• Task item: Could you copy every line in the listing below that has the word "SHOPS"?

• Information provided:

------

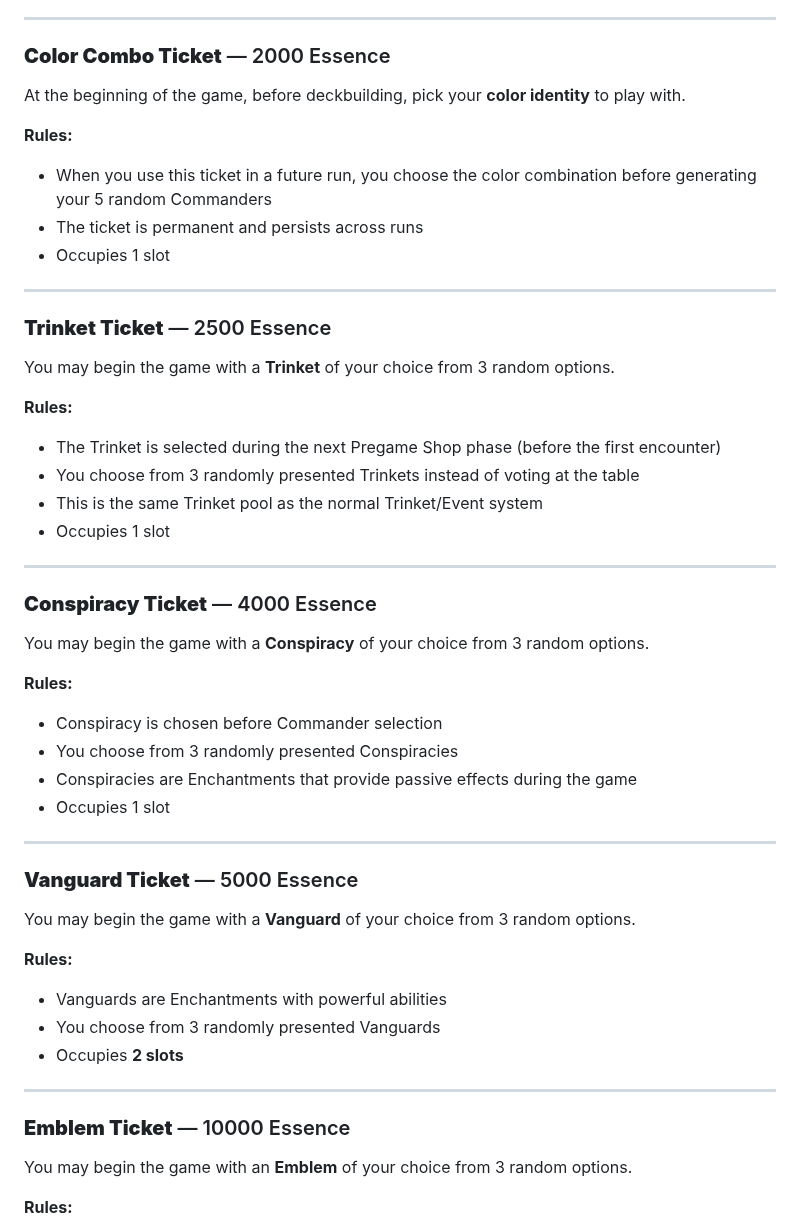
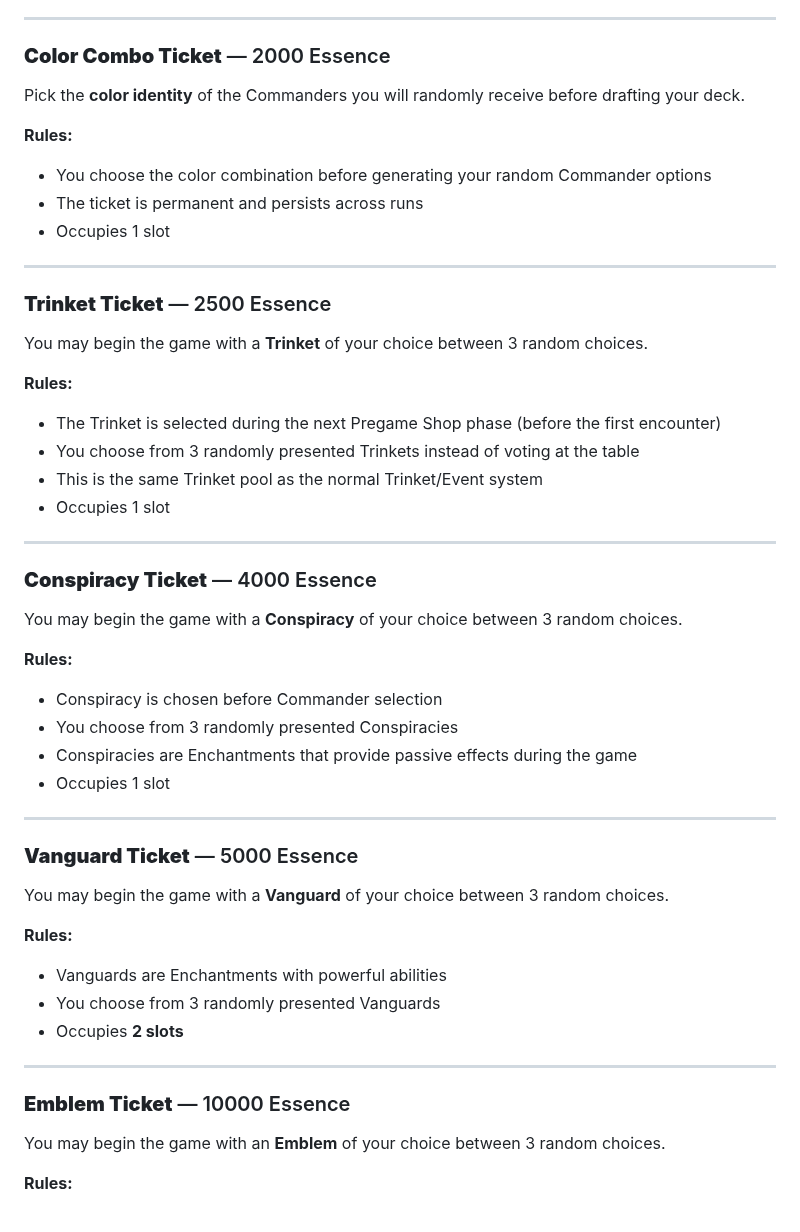
Before and after one commit to zkzeroxvirus/MTGR-Rules, a Markdown page: SHOPS.md, the part around one of its changes. Rendered like a GitHub page.

```diff
--- a/SHOPS.md
+++ b/SHOPS.md
@@ -158,10 +172,10 @@ You get a **Leyline Ticket**. This allows you to have a free **Leyline** in your
 
 ### **Color Combo Ticket** — 2000 Essence
 
-At the beginning of the game, before deckbuilding, pick your **color identity** to play with.
+Pick the **color identity** of the Commanders you will randomly receive before drafting your deck.
 
 **Rules:**
-* When you use this ticket in a future run, you choose the color combination before generating your 5 random Commanders
+* You choose the color combination before generating your random Commander options
 * The ticket is permanent and persists across runs
 * Occupies 1 slot
 
@@ -169,7 +183,7 @@ At the beginning of the game, before deckbuilding, pick your **color identity**
 
 ### **Trinket Ticket** — 2500 Essence
 
-You may begin the game with a **Trinket** of your choice from 3 random options.
+You may begin the game with a **Trinket** of your choice between 3 random choices.
 
 **Rules:**
 * The Trinket is selected during the next Pregame Shop phase (before the first encounter)
@@ -181,7 +195,7 @@ You may begin the game with a **Trinket** of your choice from 3 random options.
 
 ### **Conspiracy Ticket** — 4000 Essence
 
-You may begin the game with a **Conspiracy** of your choice from 3 random options.
+You may begin the game with a **Conspiracy** of your choice between 3 random choices.
 
 **Rules:**
 * Conspiracy is chosen before Commander selection
@@ -193,7 +207,7 @@ You may begin the game with a **Conspiracy** of your choice from 3 random option
 
 ### **Vanguard Ticket** — 5000 Essence
 
-You may begin the game with a **Vanguard** of your choice from 3 random options.
+You may begin the game with a **Vanguard** of your choice between 3 random choices.
 
 **Rules:**
 * Vanguards are Enchantments with powerful abilities
@@ -204,7 +218,7 @@ You may begin the game with a **Vanguard** of your choice from 3 random options.
 
 ### **Emblem Ticket** — 10000 Essence
 
-You may begin the game with an **Emblem** of your choice from 3 random options.
+You may begin the game with an **Emblem** of your choice between 3 random choices.
 
 **Rules:**
 * Emblems are powerful passive permanents that grant ongoing effects
```
Also changed, not shown: other parts of SHOPS.md (+23 -9 lines).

------

• Exercise output:
Before and after one commit to zkzeroxvirus/MTGR-Rules, a Markdown page: SHOPS.md, the part around one of its changes. Rendered like a GitHub page.
--- a/SHOPS.md
+++ b/SHOPS.md
Also changed, not shown: other parts of SHOPS.md (+23 -9 lines).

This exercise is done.